▶ Task objective
Your answer must match the records word for word and contain no pictures.

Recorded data

------------

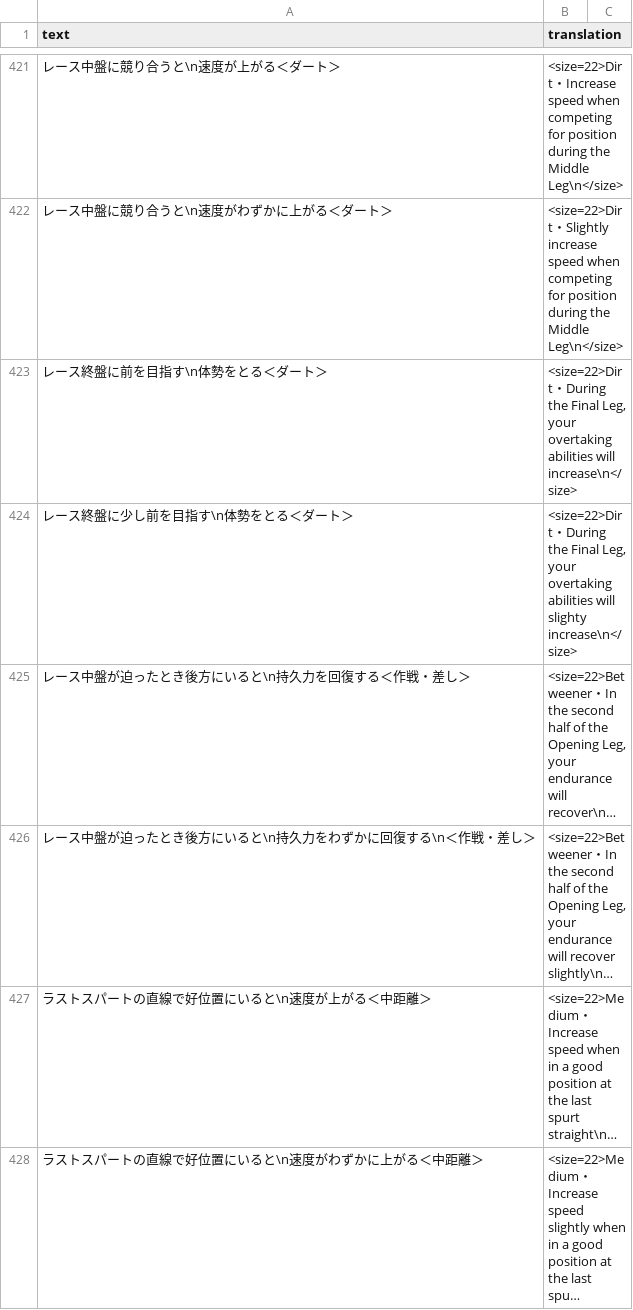
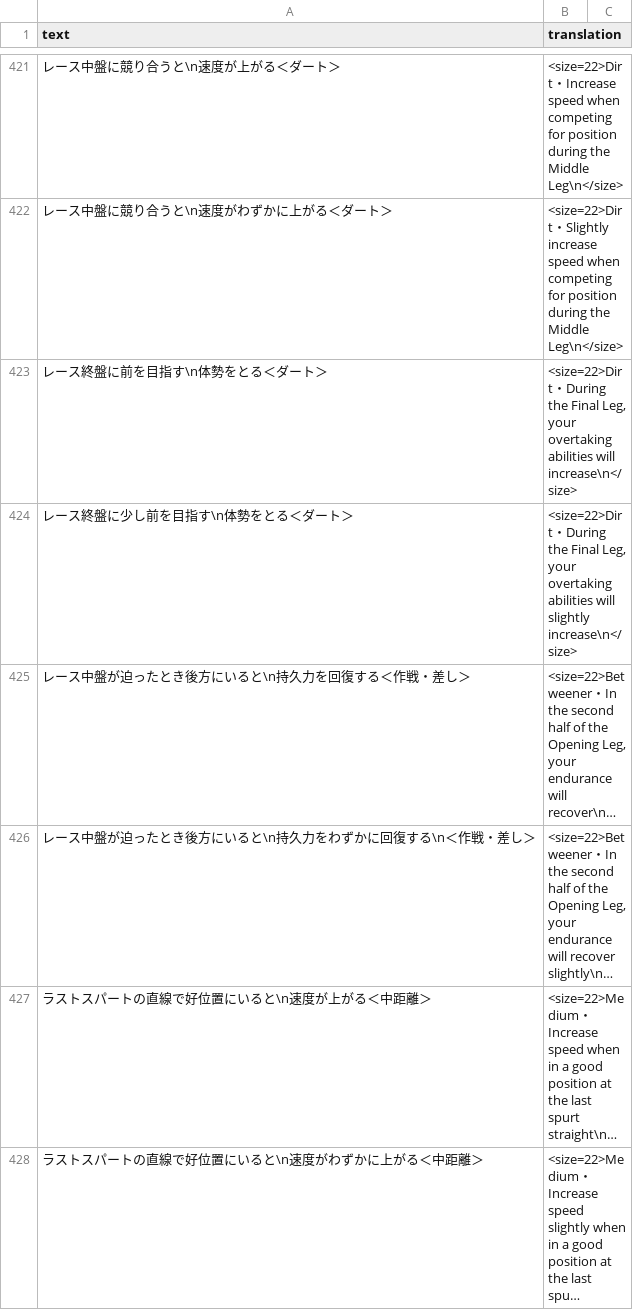
Before and after one commit to noccu/umamusume-db-translate, a CSV file: src/data/skill-desc.csv, drawn as a sheet; only a part is shown, gaps mark what is left out; long unchanged cells end in …; the diff covers the shown part only; the diff names each change by its address in the sheet, - before the commit and + after, or states it on an @@ line.

Commit message:
Fix typos in skills

```diff
--- a/src/data/skill-desc.csv
+++ b/src/data/skill-desc.csv
-B424 (translation): …abilities will slighty increase\n</size>
+B424 (translation): …abilities will slightly increase\n</size>
```
Also changed, not shown: 3 edited cells elsewhere in this file, src/data/skill-name.csv.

------------

▶ Result of the task
Before and after one commit to noccu/umamusume-db-translate, a CSV file: src/data/skill-desc.csv, drawn as a sheet; only a part is shown, gaps mark what is left out; long unchanged cells end in …; the diff covers the shown part only; the diff names each change by its address in the sheet, - before the commit and + after, or states it on an @@ line.

Commit message:
Fix typos in skills

```diff
--- a/src/data/skill-desc.csv
+++ b/src/data/skill-desc.csv
-B424 (translation): …abilities will slighty increase\n</size>
+B424 (translation): …abilities will slightly increase\n</size>
```
Also changed, not shown: 3 edited cells elsewhere in this file, src/data/skill-name.csv.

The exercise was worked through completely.